Lines holding the string "shown": copy each one from the listing below.

● ● ●

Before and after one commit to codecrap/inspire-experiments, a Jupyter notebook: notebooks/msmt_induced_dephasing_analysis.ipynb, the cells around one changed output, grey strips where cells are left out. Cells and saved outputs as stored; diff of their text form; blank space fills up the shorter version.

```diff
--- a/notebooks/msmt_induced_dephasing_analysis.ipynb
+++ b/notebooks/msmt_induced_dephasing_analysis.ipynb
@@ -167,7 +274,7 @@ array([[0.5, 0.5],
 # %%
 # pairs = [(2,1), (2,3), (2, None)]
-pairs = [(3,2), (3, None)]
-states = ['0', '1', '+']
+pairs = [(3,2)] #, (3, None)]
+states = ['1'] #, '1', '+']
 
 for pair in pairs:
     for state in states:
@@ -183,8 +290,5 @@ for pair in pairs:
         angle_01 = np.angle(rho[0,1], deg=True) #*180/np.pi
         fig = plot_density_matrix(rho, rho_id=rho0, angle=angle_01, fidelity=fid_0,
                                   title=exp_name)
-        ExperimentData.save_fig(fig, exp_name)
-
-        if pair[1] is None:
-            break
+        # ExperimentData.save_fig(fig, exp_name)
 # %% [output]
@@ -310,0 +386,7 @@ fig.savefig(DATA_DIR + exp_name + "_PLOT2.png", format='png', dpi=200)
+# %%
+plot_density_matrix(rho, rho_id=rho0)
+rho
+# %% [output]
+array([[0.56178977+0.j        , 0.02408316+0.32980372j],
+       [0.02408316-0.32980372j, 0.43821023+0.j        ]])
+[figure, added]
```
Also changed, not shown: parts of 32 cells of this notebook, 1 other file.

● ● ●

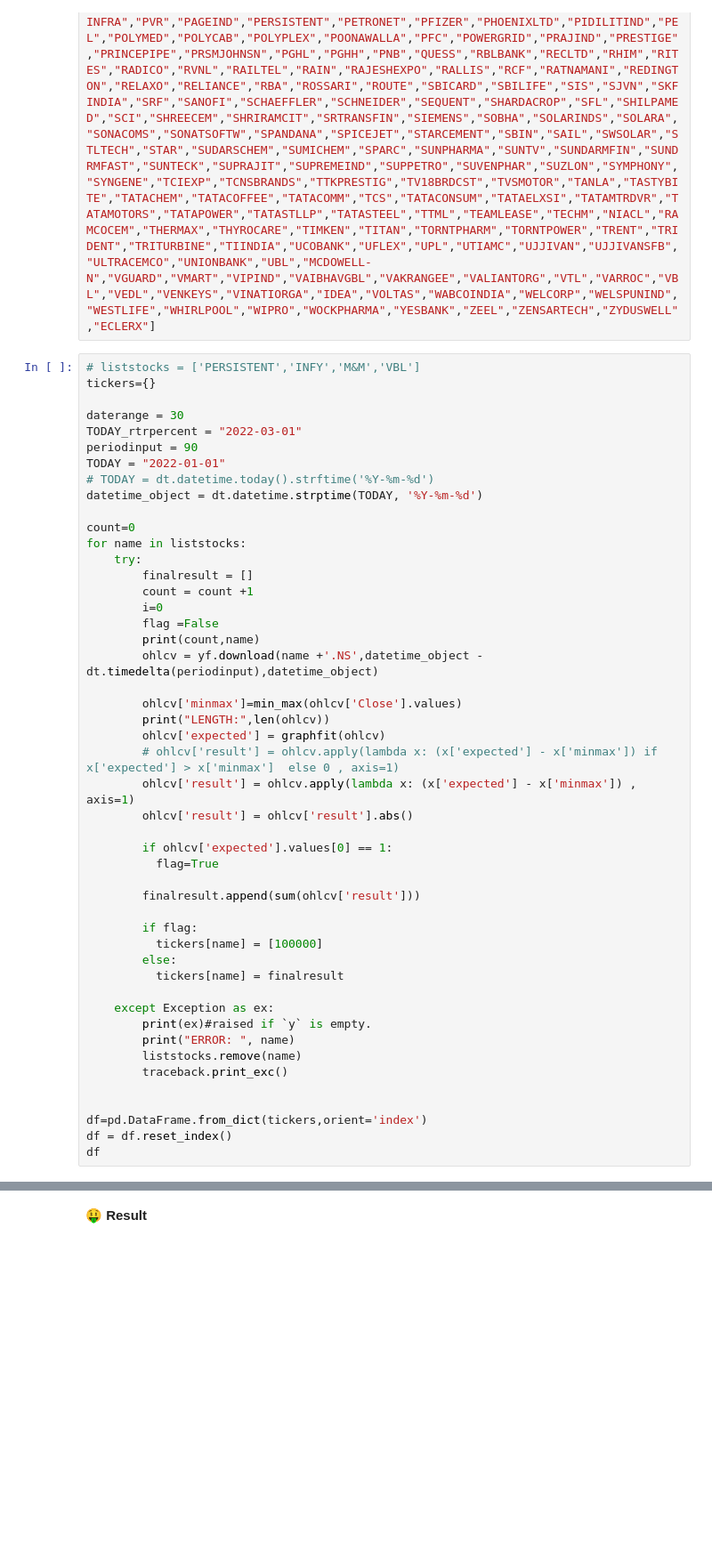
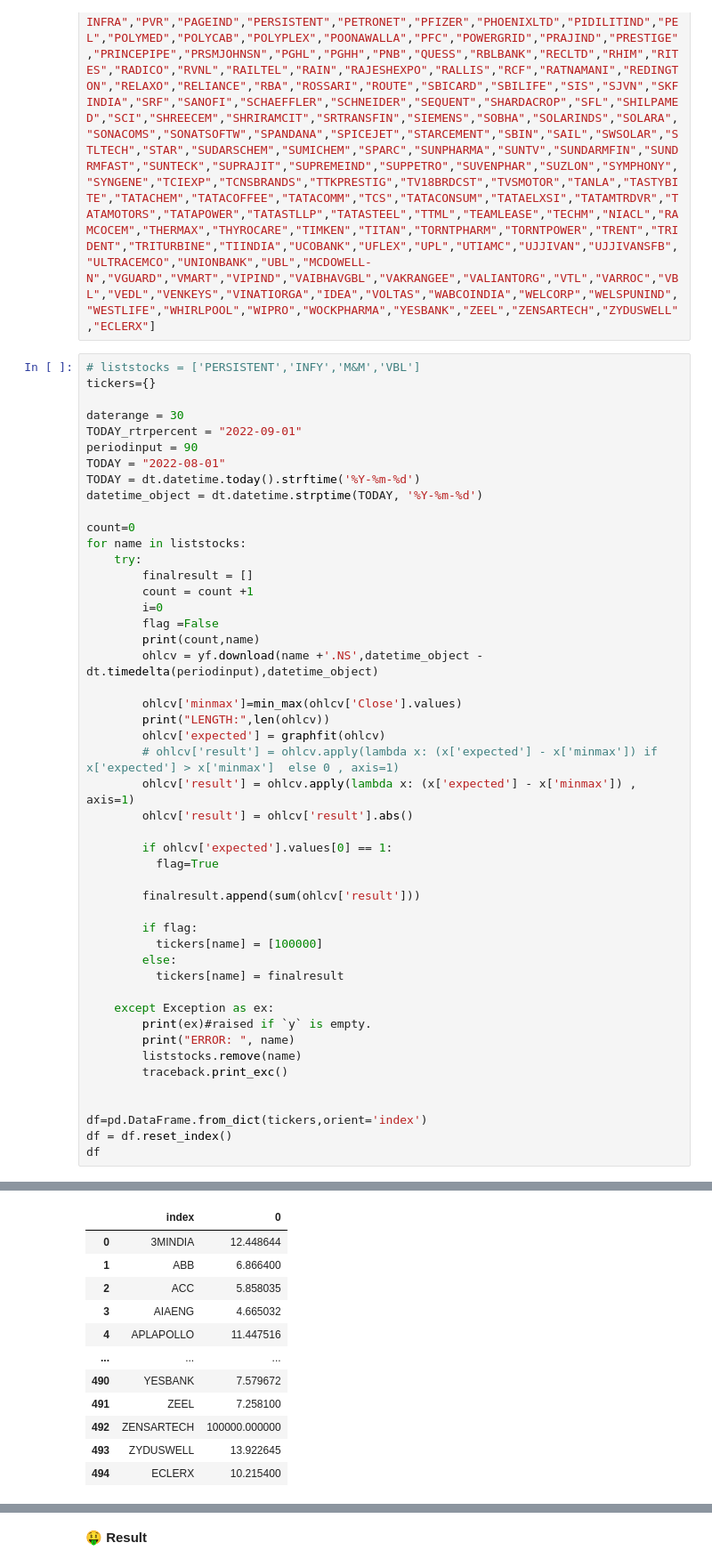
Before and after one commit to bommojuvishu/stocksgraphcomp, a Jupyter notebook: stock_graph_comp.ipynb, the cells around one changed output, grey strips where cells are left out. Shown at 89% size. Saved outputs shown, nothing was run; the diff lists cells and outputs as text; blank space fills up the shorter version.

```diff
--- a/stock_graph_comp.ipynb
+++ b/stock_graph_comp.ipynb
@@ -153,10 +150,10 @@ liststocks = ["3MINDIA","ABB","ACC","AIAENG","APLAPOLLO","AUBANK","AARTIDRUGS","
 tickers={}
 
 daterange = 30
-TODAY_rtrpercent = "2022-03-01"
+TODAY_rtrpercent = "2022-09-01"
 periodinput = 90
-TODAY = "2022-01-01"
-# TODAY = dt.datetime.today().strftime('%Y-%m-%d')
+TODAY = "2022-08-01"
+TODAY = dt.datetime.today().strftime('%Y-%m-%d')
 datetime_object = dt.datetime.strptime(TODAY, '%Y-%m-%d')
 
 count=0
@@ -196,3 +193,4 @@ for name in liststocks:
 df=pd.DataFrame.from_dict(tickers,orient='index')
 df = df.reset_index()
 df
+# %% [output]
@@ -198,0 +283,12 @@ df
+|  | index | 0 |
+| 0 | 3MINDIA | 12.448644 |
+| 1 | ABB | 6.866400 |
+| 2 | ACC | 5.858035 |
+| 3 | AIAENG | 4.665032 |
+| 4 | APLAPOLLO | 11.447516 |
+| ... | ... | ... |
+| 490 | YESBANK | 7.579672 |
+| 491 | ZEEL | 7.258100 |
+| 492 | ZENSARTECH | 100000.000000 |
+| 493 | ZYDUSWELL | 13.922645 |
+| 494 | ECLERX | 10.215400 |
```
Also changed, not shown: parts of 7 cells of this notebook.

● ● ●

#### [TASK SOLUTION]
Also changed, not shown: parts of 32 cells of this notebook, 1 other file.
Before and after one commit to bommojuvishu/stocksgraphcomp, a Jupyter notebook: stock_graph_comp.ipynb, the cells around one changed output, grey strips where cells are left out. Shown at 89% size. Saved outputs shown, nothing was run; the diff lists cells and outputs as text; blank space fills up the shorter version.
Also changed, not shown: parts of 7 cells of this notebook.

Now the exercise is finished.